-- Opening Marker --

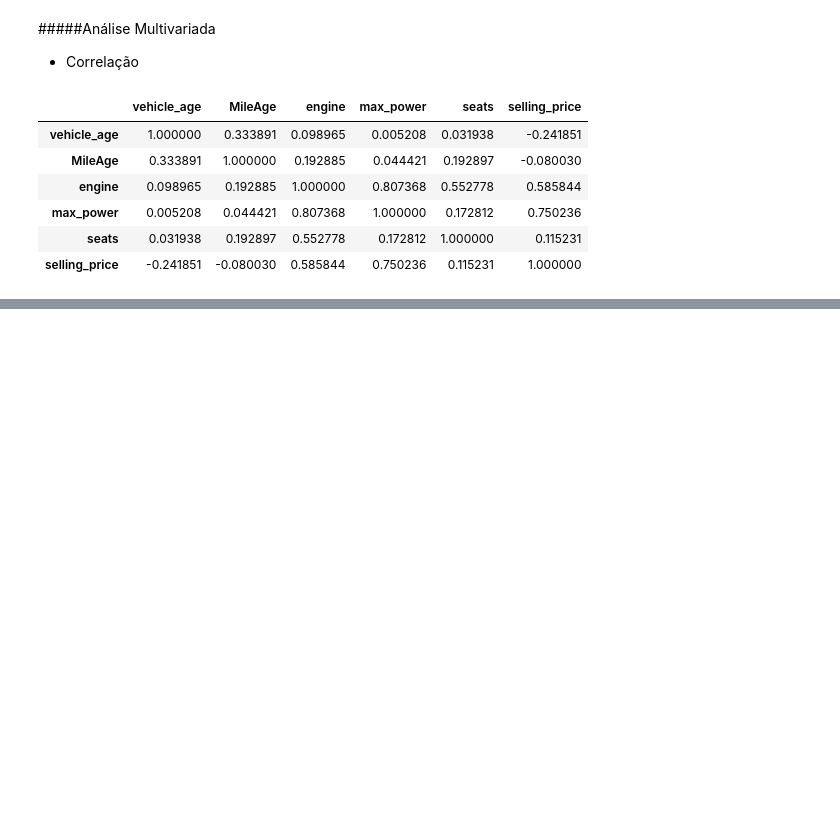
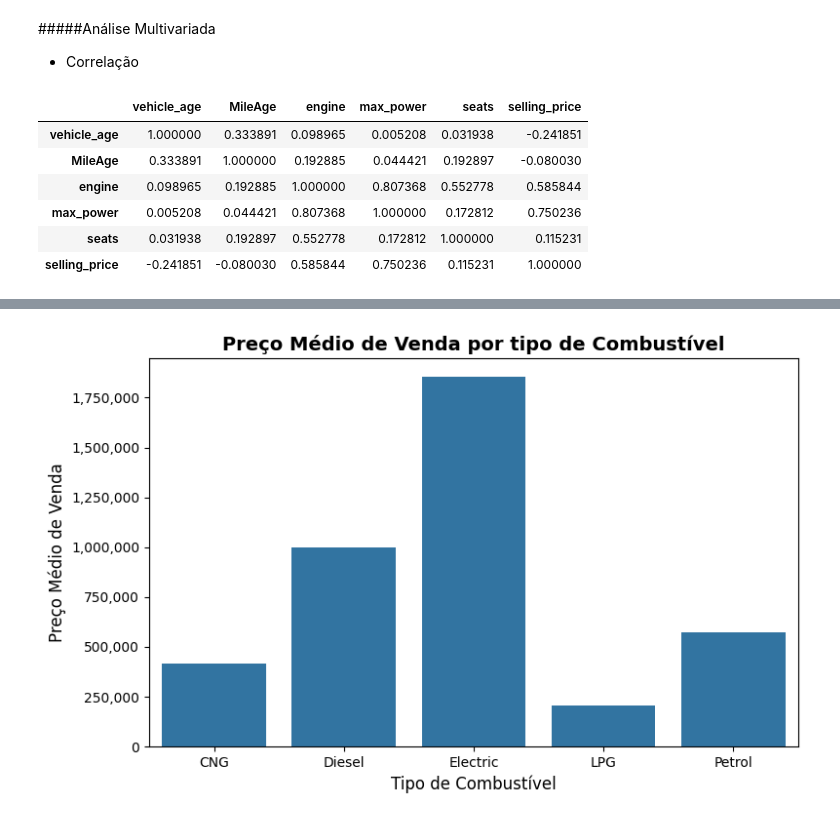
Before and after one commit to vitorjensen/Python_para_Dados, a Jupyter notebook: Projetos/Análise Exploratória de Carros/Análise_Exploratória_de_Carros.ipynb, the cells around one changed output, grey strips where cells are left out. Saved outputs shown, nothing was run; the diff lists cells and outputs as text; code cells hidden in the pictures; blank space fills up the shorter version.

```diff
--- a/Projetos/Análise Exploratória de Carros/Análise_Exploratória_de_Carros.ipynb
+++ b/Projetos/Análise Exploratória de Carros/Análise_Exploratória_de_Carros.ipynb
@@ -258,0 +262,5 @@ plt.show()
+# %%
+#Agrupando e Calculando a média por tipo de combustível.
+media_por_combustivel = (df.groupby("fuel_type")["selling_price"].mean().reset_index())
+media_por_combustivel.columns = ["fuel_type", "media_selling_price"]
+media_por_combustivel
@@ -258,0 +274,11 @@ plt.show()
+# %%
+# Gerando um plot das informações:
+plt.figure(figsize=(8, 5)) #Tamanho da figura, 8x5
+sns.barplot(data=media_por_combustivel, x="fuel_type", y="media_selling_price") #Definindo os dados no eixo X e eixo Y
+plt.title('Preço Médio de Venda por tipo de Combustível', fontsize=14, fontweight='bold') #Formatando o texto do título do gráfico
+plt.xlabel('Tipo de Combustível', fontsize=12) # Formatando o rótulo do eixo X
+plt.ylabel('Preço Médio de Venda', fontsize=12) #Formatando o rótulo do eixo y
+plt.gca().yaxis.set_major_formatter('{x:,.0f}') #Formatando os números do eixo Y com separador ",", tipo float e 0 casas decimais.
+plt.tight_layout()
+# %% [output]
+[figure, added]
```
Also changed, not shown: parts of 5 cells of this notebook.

-- Closing Marker --

> WORK TASK:
If a line in the records contains the string "fontsize", copy it out.

> WRITTEN RESPONSE:
+plt.title('Preço Médio de Venda por tipo de Combustível', fontsize=14, fontweight='bold') #Formatando o texto do título do gráfico
+plt.xlabel('Tipo de Combustível', fontsize=12) # Formatando o rótulo do eixo X
+plt.ylabel('Preço Médio de Venda', fontsize=12) #Formatando o rótulo do eixo y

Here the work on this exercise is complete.